- Disability studies, e.g disability and empowerment

- Informal care

Consumer studies

- Food insecurity in the Global North, e.g. Food Banks

- Ethical consumption practices, e.g. relating to sustainability

- Intersections of consumption and care, e.g. lunch boxes

- Migration and ethnicity, e.g. ethnic food, health

Dr. Hester Moerbeek

Inequalities within households (relating to care and well-being), e.g.:

- The difference between siblings (either between brothers and sisters, or first child; second child and so on) in care for the parents during old age

- Do parents provide their children with equal chances on things like: education; music lessons; sport lessons; tutoring or other extracurricular activities (in short: cultural capital)?

Social capital: I am a specialist on social capital, so any topic that is related to social capital, or social capital related to any topic is open for discussion.

Dr. Stefan Wahlen

General topics
- policies and politics of healthy lifestyle and sustainable living
- consumer policy (e.g. stakeholders promoting more healthy or sustainable living)
- lifestyle movements (e.g. meat politics)
- food practices (e.g. on sustainable eating, food waste, snacking)
- sharing economies and collaborative lifestyle
Health and society
1. eating (meat or not) as a social and political phenomenon
o   masculinity and care in barbequing
o   the role of the consumer for animal welfare,
o   vegetarianism / raw food as lifestyle movement,
o   what is healthy on healthy eating
o   dumpster diving
2. collaborative lifestyles
o   policies adjusting to changing ways of healthy living in the sharing economy (AirBNB, uber, etc.)
o   citizens as consumers: how local initiative of consumer groups can be supported by policy
o   mediation junction in regulating offline / online networks
o   problems of consumer policies in the sharing economy
 
Consumer studies:
3. collaborative lifestyles
o   consumers in alternative food networks such as foodsharing
o   consumer collectives in online / offline networks
o   new technologies connecting consumers and advancing change
o   sustainable energy consumption promoted by prosumer collectives
o   timebanking as alternative system of provision and driver for change
4. eating (meat or not) as a social and political phenomenon
o   policies to promote healthy and sustainable eating
o   the consumer in European food policies
o   how do policies affect what we are eating, e.g. meat
o   food labelling

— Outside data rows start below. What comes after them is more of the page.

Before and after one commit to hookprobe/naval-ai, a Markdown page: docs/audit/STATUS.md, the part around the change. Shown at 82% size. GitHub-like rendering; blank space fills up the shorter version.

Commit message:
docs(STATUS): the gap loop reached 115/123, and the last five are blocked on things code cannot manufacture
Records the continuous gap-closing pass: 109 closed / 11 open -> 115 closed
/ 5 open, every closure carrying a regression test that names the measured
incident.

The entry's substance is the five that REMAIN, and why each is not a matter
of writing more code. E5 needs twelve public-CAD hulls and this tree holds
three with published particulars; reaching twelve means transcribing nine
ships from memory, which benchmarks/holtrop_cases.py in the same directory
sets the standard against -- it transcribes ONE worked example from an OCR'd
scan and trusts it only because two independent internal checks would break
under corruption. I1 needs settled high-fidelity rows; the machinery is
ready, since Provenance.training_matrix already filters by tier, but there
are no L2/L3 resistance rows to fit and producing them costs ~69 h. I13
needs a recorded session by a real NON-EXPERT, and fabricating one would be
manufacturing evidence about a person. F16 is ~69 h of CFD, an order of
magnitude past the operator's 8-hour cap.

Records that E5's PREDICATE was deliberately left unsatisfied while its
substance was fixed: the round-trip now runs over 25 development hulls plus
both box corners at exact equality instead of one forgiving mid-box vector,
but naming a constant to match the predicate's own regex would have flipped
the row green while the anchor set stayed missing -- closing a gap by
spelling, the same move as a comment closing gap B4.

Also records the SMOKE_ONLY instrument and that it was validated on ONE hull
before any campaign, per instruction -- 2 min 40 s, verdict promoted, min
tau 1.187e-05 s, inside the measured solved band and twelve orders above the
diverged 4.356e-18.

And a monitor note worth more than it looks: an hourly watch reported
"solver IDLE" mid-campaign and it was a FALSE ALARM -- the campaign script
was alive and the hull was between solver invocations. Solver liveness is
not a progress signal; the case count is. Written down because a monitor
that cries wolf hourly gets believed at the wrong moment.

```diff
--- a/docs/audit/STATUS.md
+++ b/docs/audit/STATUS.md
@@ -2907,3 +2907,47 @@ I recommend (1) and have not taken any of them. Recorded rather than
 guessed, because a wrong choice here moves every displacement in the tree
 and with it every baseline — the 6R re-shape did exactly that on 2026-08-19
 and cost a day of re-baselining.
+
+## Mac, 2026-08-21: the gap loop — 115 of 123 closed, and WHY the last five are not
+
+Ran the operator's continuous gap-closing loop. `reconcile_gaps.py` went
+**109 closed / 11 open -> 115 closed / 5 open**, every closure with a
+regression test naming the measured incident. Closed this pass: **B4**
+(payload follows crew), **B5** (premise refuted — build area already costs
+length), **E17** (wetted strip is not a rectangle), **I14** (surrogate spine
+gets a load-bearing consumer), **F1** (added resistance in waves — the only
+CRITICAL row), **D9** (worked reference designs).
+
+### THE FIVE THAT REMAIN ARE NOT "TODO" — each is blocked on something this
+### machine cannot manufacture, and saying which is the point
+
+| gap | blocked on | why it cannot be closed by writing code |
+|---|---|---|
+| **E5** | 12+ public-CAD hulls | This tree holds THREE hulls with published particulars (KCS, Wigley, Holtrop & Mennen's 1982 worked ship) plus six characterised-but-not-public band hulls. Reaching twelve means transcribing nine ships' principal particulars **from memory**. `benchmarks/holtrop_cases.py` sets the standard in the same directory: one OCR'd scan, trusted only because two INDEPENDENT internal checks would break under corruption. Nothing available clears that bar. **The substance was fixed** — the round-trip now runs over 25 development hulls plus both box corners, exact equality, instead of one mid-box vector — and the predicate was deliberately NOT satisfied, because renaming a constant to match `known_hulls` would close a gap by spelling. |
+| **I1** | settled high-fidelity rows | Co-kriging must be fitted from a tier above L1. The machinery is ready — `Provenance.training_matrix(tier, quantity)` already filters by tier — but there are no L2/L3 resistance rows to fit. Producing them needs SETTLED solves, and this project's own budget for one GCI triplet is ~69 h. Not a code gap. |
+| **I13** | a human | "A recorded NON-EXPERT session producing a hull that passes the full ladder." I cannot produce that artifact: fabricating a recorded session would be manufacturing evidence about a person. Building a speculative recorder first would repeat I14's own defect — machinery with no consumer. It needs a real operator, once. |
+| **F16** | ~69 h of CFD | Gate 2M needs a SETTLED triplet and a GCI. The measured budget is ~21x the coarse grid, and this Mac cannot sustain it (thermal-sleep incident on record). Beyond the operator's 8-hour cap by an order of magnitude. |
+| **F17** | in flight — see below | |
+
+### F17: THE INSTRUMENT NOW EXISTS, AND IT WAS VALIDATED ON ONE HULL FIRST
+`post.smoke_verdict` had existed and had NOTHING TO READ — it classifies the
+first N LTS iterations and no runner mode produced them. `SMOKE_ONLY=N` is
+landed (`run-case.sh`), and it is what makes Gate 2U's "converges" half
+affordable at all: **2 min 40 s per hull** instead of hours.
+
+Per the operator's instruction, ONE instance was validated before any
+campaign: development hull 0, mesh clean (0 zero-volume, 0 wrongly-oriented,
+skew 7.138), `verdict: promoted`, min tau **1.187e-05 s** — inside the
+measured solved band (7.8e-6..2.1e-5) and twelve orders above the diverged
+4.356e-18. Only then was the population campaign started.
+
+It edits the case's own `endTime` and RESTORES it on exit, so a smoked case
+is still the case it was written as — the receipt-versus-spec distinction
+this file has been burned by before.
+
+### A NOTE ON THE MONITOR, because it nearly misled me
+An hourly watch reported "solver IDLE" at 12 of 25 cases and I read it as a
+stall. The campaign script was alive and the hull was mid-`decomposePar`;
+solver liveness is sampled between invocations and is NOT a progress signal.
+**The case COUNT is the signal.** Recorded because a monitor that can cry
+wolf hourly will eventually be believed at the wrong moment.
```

Dr. Maartje Bulkens

General topics

- Participatory processes

- Governance

- Gender and sexuality

Health and society

- Processes of policymaking on and in healthcare

- The relation between the environment/nature and health

- Psychiatry and daily life

- Topics covering alternative medicine and therapies

- Topics related to palliative care

Consumer studies

- Consumption landscapes and places

- Consumption as leisure or tourist practices

- Participatory practices of consumption

- Practices of consumption around one's end of life

Jonas House

General topics

-      Novel foods

-      Edibility

-      Innovations

Health and society

-      Dietary change

-      Meat reduction and replacement

-      Sociological dimensions of ‘healthy’ diets

Consumer studies

-      Public acceptance of innovations

-      Changing social practices and public tastes

-      The role of production in shaping consumption (and vice versa)